The Role of Sociologists in Evaluation of a Pest Management Tool
In September 1993, the Clinton Administration announced its commitment to reducing pesticide use and promoting sustainable agriculture through promotion of Integrated Pest Management (IPM) on U.S. crop acreage. A goal of IPM use on 75% of crop acreage by the year 2000 was established. However, a major obstacle to this goal is that approximately 70 definitions of IPM exist, resulting in varied and often dissimilar assessments in measuring IPM. The primary objective of this research was to develop and present a standardized measurement tool for IPM that can be utilized across regions and commodities. In this paper we discuss the role sociologists have played methodologically in working with entomologists on development of a standardized evaluation tool, present the proposed measurement tool, and discuss future plans for the tool. We believe the research methodology presented, with minor modifications based on differing contexts, could be used in a multitude of evaluation environments.

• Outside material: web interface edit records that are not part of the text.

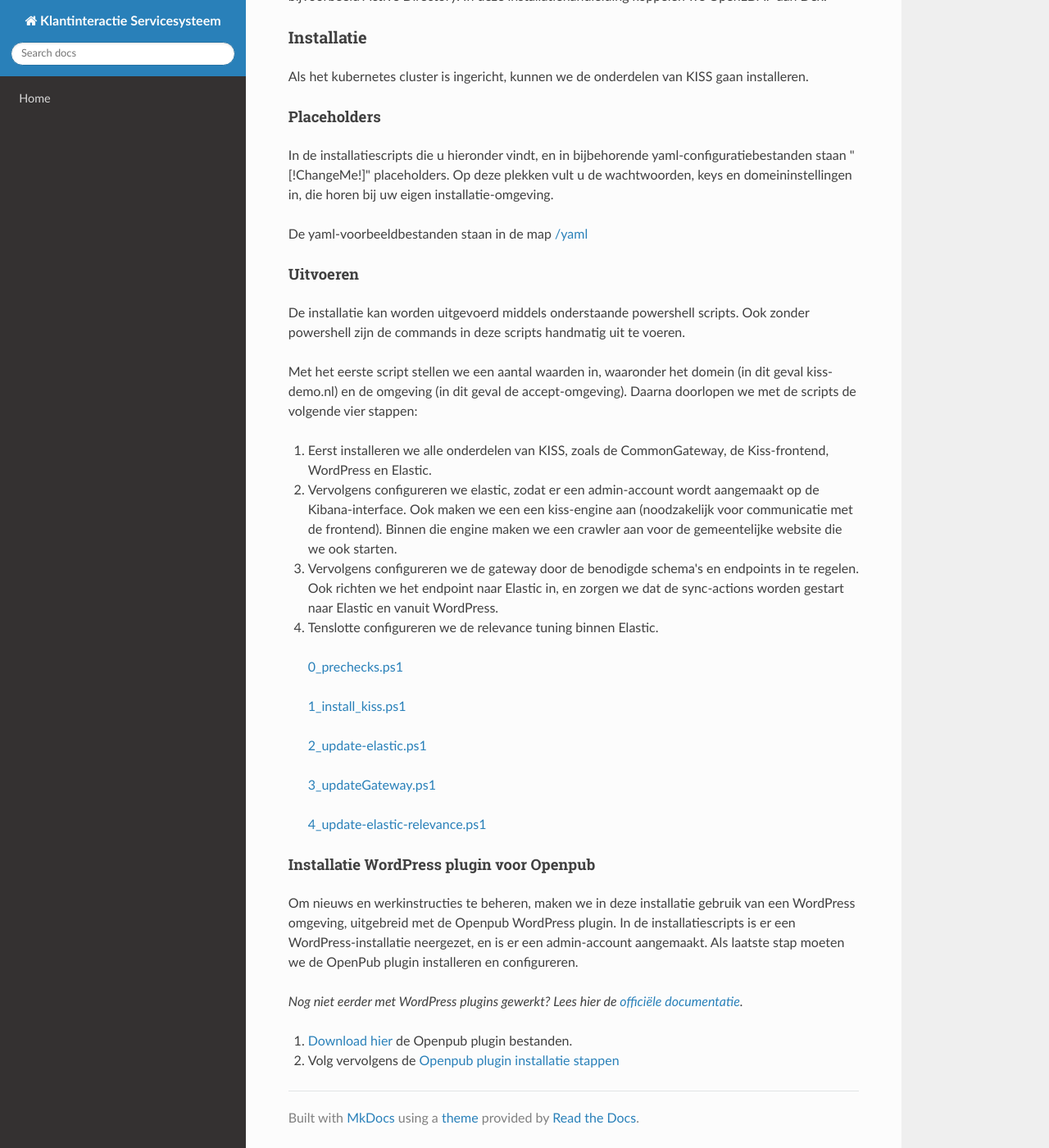
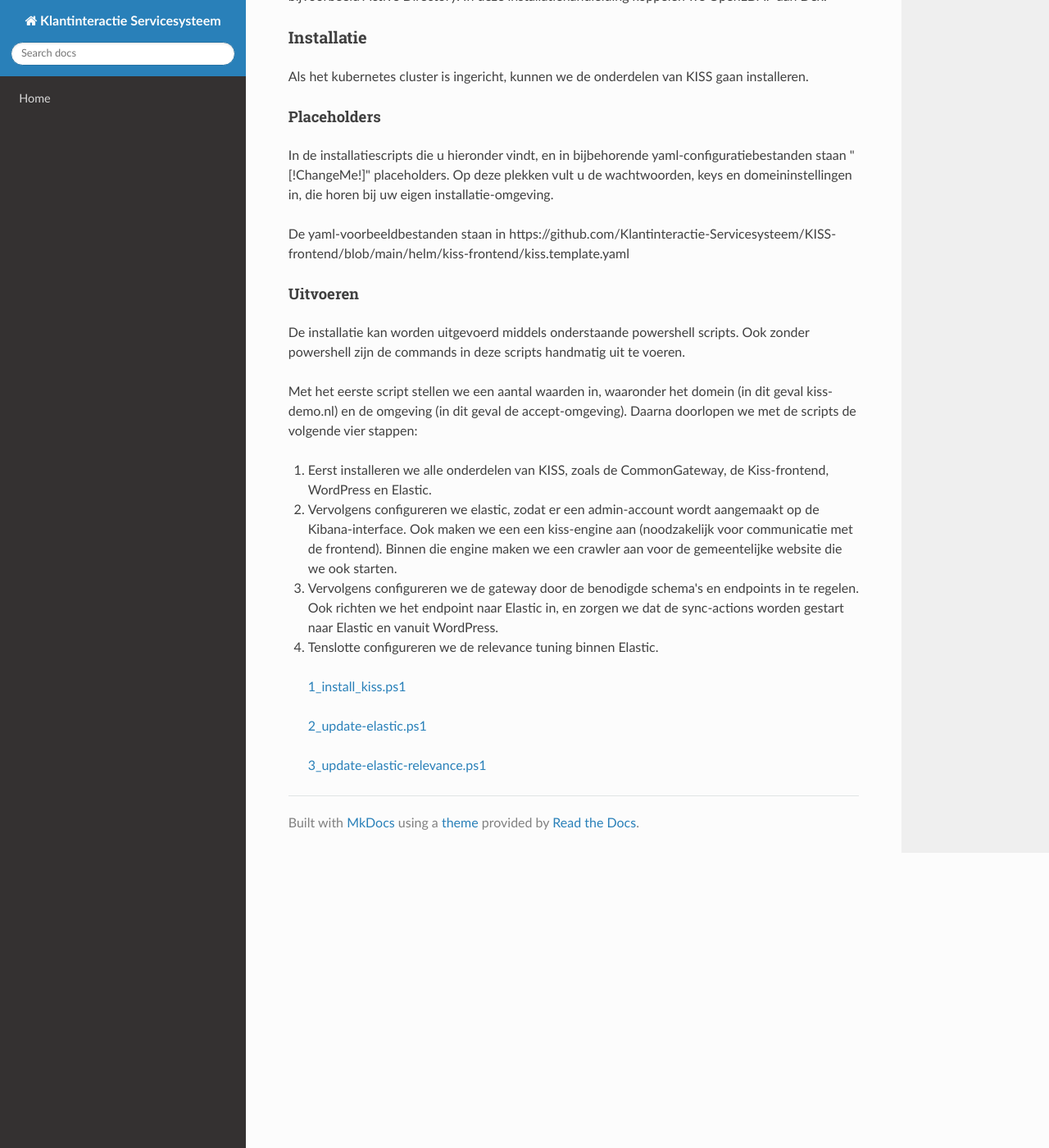
Before and after one commit to Klantinteractie-Servicesysteem/.github, an MkDocs documentation site: the page built from docs/INSTALLATION.md, in a window 1280 px wide and 1400 px high, scrolled down 1549 px. Shown: the whole window at 82% size. Built offline with MkDocs 1.6.1, drawn with Linux system fonts in a browser that asks for light colours; nearby versions of some CDN libraries.

Commit message:
Update INSTALLATION.md

```diff
--- a/docs/INSTALLATION.md
+++ b/docs/INSTALLATION.md
@@ -51,7 +51,6 @@ https://portal.azure.com/#view/Microsoft_Azure_Capacity/QuotaMenuBlade/~/myQuota
 #### Authenticatie
 De authenticatie van KISS gebeurt m.b.v. Dex. Er bestaan voor Dex vele [connectoren](https://dexidp.io/docs/connectors/), ook voor bijvoorbeeld Active Directory. In deze installatiehandleiding koppelen we OpenLDAP aan Dex.
 
-
 ### Installatie
 Als het kubernetes cluster is ingericht, kunnen we de onderdelen van KISS gaan installeren.
 
@@ -59,7 +58,7 @@ Als het kubernetes cluster is ingericht, kunnen we de onderdelen van KISS gaan i
 In de installatiescripts die u hieronder vindt, en in bijbehorende yaml-configuratiebestanden staan "[!ChangeMe!]" placeholders.
 Op deze plekken vult u de wachtwoorden, keys en domeininstellingen in, die horen bij uw eigen installatie-omgeving.
 
-De yaml-voorbeeldbestanden staan in de map [/yaml](https://github.com/Klantinteractie-Servicesysteem/.github/tree/main/docs/yaml)
+De yaml-voorbeeldbestanden staan in https://github.com/Klantinteractie-Servicesysteem/KISS-frontend/blob/main/helm/kiss-frontend/kiss.template.yaml
 
 #### Uitvoeren
 De installatie kan worden uitgevoerd middels onderstaande powershell scripts. Ook zonder powershell zijn de commands in deze scripts handmatig uit te voeren.
@@ -71,21 +70,8 @@ Met het eerste script stellen we een aantal waarden in, waaronder het domein (in
 3. Vervolgens configureren we de gateway door de benodigde schema's en endpoints in te regelen. Ook richten we het endpoint naar Elastic in, en zorgen we dat de sync-actions worden gestart naar Elastic en vanuit WordPress.
 4. Tenslotte configureren we de relevance tuning binnen Elastic.
 
-> [0_prechecks.ps1](https://github.com/Klantinteractie-Servicesysteem/.github/blob/main/docs/scripts/0_prechecks.ps1)
->
 > [1_install_kiss.ps1](https://github.com/Klantinteractie-Servicesysteem/.github/blob/main/docs/scripts/1_install_kiss.ps1)
 >
 > [2_update-elastic.ps1](https://github.com/Klantinteractie-Servicesysteem/.github/blob/main/docs/scripts/2_update-elastic.ps1)
 >
-> [3_updateGateway.ps1](https://github.com/Klantinteractie-Servicesysteem/.github/blob/main/docs/scripts/3_updateGateway.ps1)
->
-> [4_update-elastic-relevance.ps1](https://github.com/Klantinteractie-Servicesysteem/.github/blob/main/docs/scripts/4_update-elastic-relevance.ps1)
-
-#### Installatie WordPress plugin voor Openpub
-
-Om nieuws en werkinstructies te beheren, maken we in deze installatie gebruik van een WordPress omgeving, uitgebreid met de Openpub WordPress plugin. In de installatiescripts is er een WordPress-installatie neergezet, en is er een admin-account aangemaakt. Als laatste stap moeten we de OpenPub plugin installeren en configureren.
-
-_Nog niet eerder met WordPress plugins gewerkt? Lees hier de [officiële documentatie](https://wordpress.org/support/article/managing-plugins/)._
-
-1. [Download hier](./openPub/) de Openpub plugin bestanden.
-2. Volg vervolgens de [Openpub plugin installatie stappen](https://kiss-klantinteractie-servicesysteem.readthedocs.io/en/latest/openpub/)
+> [3_update-elastic-relevance.ps1](https://github.com/Klantinteractie-Servicesysteem/.github/blob/main/docs/scripts/3_update-elastic-relevance.ps1)
```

Peggy Petrzelka, Steve Padgitt, Carol Pilcher, Wendy Wintersteen. 2002. “The Role of Sociologists in Evaluation of a Pest Management Tool.” Journal of Applied Sociology. Vol. 19, No. 2:68-80.